Supplied records:
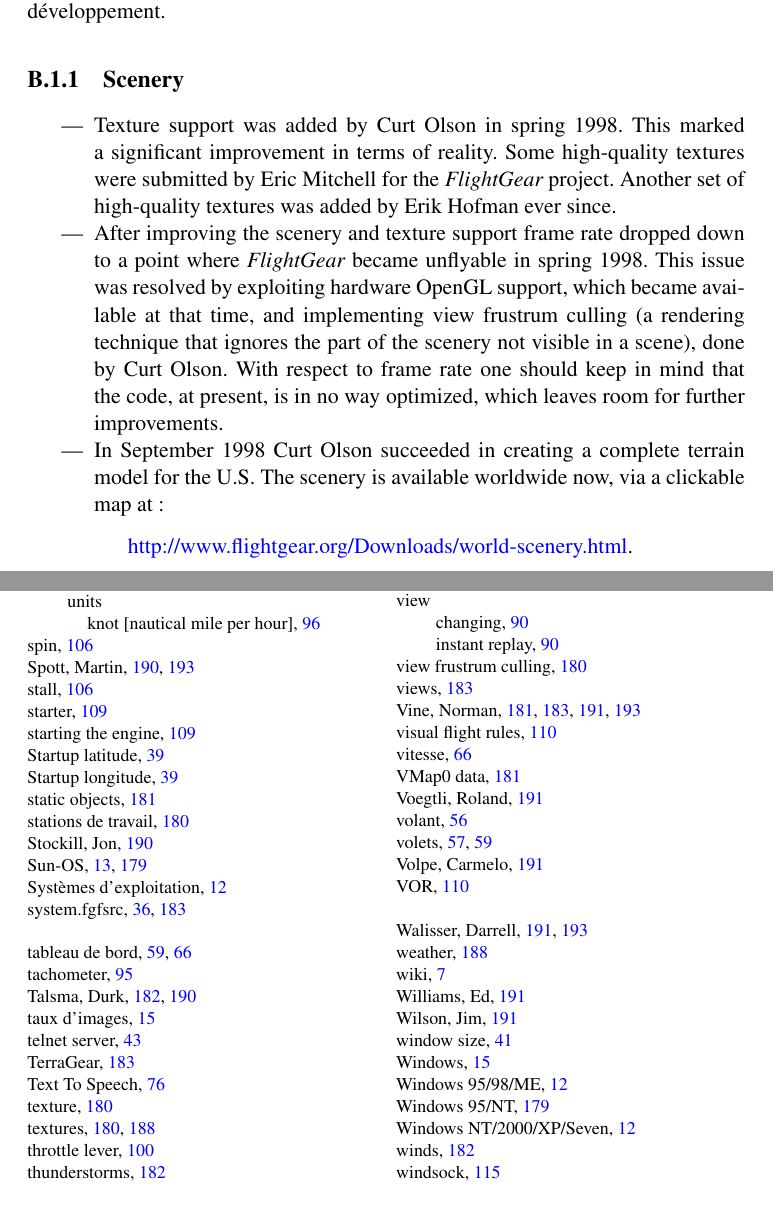
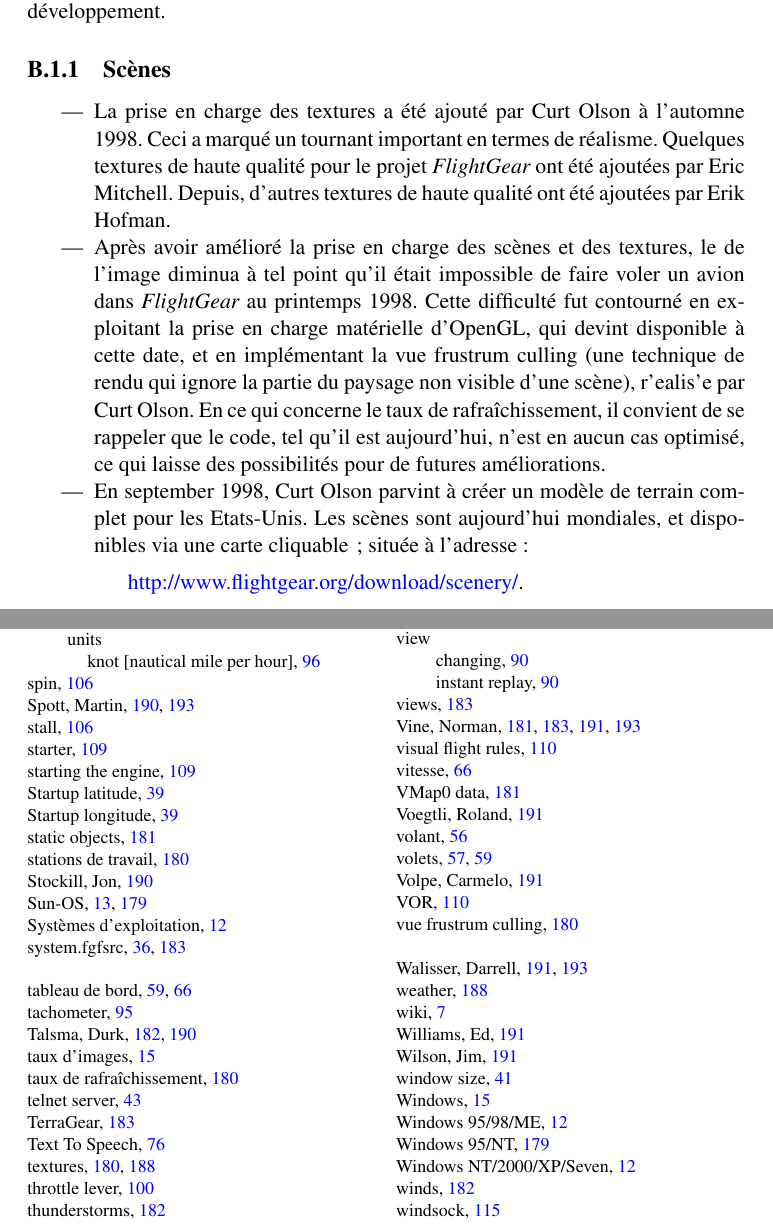
Before and after one commit to tonghuix/getstart-zh, a LaTeX thesis (source/getstart-fr.tex, which reads source/landing.tex): two parts of pages 184 and 202 of 203, joined at a grey line, cut so that both start at the same text. Compiled offline with pdfLaTeX.

Commit message:
Further FR Appendix Translation + scenery download broken link fix.

```diff
--- a/source/landing.tex
+++ b/source/landing.tex
@@ -174,23 +174,45 @@ l'inertie. Voi\c{c}i les principales \'{e}tapes dans l'histoire r\'{e}cente du d
 
 %%%%%%%%%%%%%%%%%%%%%%%%%%%%%%%%%% List of Development %%%%%%%%%%%%%%%%%%%%%%%%%%%%%
 %%%%%%%%%%%%%%%%%%%%%%%%%Scenery%%%%%%%%%%%%%%%%%%%%%%%%%%%%%%%%%%%%%%
+\iflanguage{english}{
 \subsection{Scenery}\index{history!scenery}
+}{}
+\iflanguage{french}{
+\subsection{Sc\`{e}nes}\index{histoire!sc\`{e}nes}
+}{}
 \begin{itemize}
 
+\iflanguage{english}{
 \item Texture support\index{textures} was added by Curt
 Olson\index{Olson, Curt} in spring 1998. This marked a significant
 improvement in terms of reality. Some high-quality \Index{textures} were
 submitted by Eric Mitchell\index{Mitchell, Eric} for the \FlightGear{}
 project. Another set of high-quality textures was added by Erik
 Hofman\index{Hofman, Erik} ever since.
+}{}
+\iflanguage{french}{
+\item La prise en charge des textures\index{textures} a \'{e}t\'{e} ajout\'{e}
+par Curt Olson\index{Olson, Curt} \`{a} l'automne 1998. Ceci a marqu\'{e} un tournant
+important en termes de r\'{e}alisme. Quelques \Index{textures} de haute qualit\'{e} pour
+le projet \FlightGear{} ont \'{e}t\'{e} ajout\'{e}es par Eric Mitchell\index{Mitchell, Eric}.
+Depuis, d'autres textures de haute qualit\'{e} ont \'{e}t\'{e} ajout\'{e}es par Erik Hofman\index{Hofman, Erik}.
+}{}
 
- \item After improving the \Index{scenery} and \Index{texture} support  frame rate\index{frame rate} dropped down to a point where \FlightGear{} became unflyable in spring 1998. This issue was resolved by exploiting hardware \Index{OpenGL}  support, which became available at that time, and implementing  \Index{view frustrum culling} (a rendering technique that ignores the
+\iflanguage{english}{
+ \item After improving the \Index{scenery} and \Index{texture} support frame rate\index{frame rate} dropped down to a point where \FlightGear{} became unflyable in spring 1998. This issue was resolved by exploiting hardware \Index{OpenGL} support, which became available at that time, and implementing \Index{view frustrum culling} (a rendering technique that ignores the
  part of the scenery not visible in a scene), done by Curt Olson\index{Olson, Curt}.
  With respect to \Index{frame rate} one should keep in mind that the code, at present, is in no way optimized, which leaves room for further improvements.
- \item In September 1998 Curt Olson\index{Olson, Curt}  succeeded in creating a complete terrain model for the U.S. The  scenery is available worldwide now, via a clickable map \index{map, clickable} at:
-   \medskip
+ \item In September 1998 Curt Olson\index{Olson, Curt} succeeded in creating a complete terrain model for the U.S. The scenery is available worldwide now, via a clickable map \index{map, clickable} at:
+}{}
+\iflanguage{french}{
+ \item Apr\`{e}s avoir am\'{e}lior\'{e} la prise en charge des \Index{sc\`{e}nes} et des \Index{textures}, le \index{taux de rafra\^{i}chissement} de l'image diminua \`{a} tel point qu'il \'{e}tait impossible de faire voler un avion dans \FlightGear{} au printemps 1998. Cette difficult\'{e} fut contourn\'{e} en exploitant la prise en charge mat\'{e}rielle d'\Index{OpenGL}, qui devint disponible \`{a} cette date, et en impl\'{e}mentant la \Index{vue frustrum culling} (une technique de rendu qui ignore la
+ partie du paysage non visible d'une sc\`{e}ne), r'{e}alis'{e} par Curt Olson\index{Olson, Curt}.
+ En ce qui concerne le \Index{taux de rafra\^{i}chissement}, il convient de se rappeler que le code, tel qu'il est aujourd'hui, n'est en aucun cas optimis\'{e}, ce qui laisse des possibilit\'{e}s pour de futures am\'{e}liorations.
+ \item En september 1998, Curt Olson\index{Olson, Curt} parvint \`{a} cr\'{e}er un mod\`{e}le de terrain complet pour les Etats-Unis. Les sc\`{e}nes sont aujourd'hui mondiales, et disponibles via une carte cliquable \index{carte, cliquable}; situ\'{e}e \`{a} l'adresse :
+}{}
 
-\web{http://www.flightgear.org/Downloads/world-scenery.html}.
+ \medskip
+\web{http://www.flightgear.org/download/scenery/}.
  \medskip
 
 \item Scenery\index{scenery} was further improved by adding \Index{geographic features} including lakes, rivers,and coastlines later, an effort still going on. Textured runways were added by Dave Cornish\index{Cornish, Dave} in spring 2001. Light textures\index{light textures} add to the visual impression at night. To cope with the constant growth of scenery data, a binary scenery format was introduced in spring 2001. Runway lighting\index{runway lighting} was introduced by Curt Olson\index{Olson, Curt} in spring 2001. Finally, a completely new set of \Index{scenery} files for the whole world was created by William Riley\index{Riley, William} based on preparatory documentation by David Megginson\index{Megginson, David} in summer 2002. This is based on a data set called VMap0\index{VMap0 data} as an alternative to the \Index{GSHHS data} used so far. This scenery is a big improvement as it has world wide coverage of main streets, rivers, etc., while it's downside are much less accurate coast lines. \FlightGear{}'s base scenery is based on these new scenery files since summer 2002.
```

Assigned task: Check each line above for the string "terrain" and return those that contain it.

Output:
- \item In September 1998 Curt Olson\index{Olson, Curt}  succeeded in creating a complete terrain model for the U.S. The  scenery is available worldwide now, via a clickable map \index{map, clickable} at:
+ \item In September 1998 Curt Olson\index{Olson, Curt} succeeded in creating a complete terrain model for the U.S. The scenery is available worldwide now, via a clickable map \index{map, clickable} at:
+ \item En september 1998, Curt Olson\index{Olson, Curt} parvint \`{a} cr\'{e}er un mod\`{e}le de terrain complet pour les Etats-Unis. Les sc\`{e}nes sont aujourd'hui mondiales, et disponibles via une carte cliquable \index{carte, cliquable}; situ\'{e}e \`{a} l'adresse :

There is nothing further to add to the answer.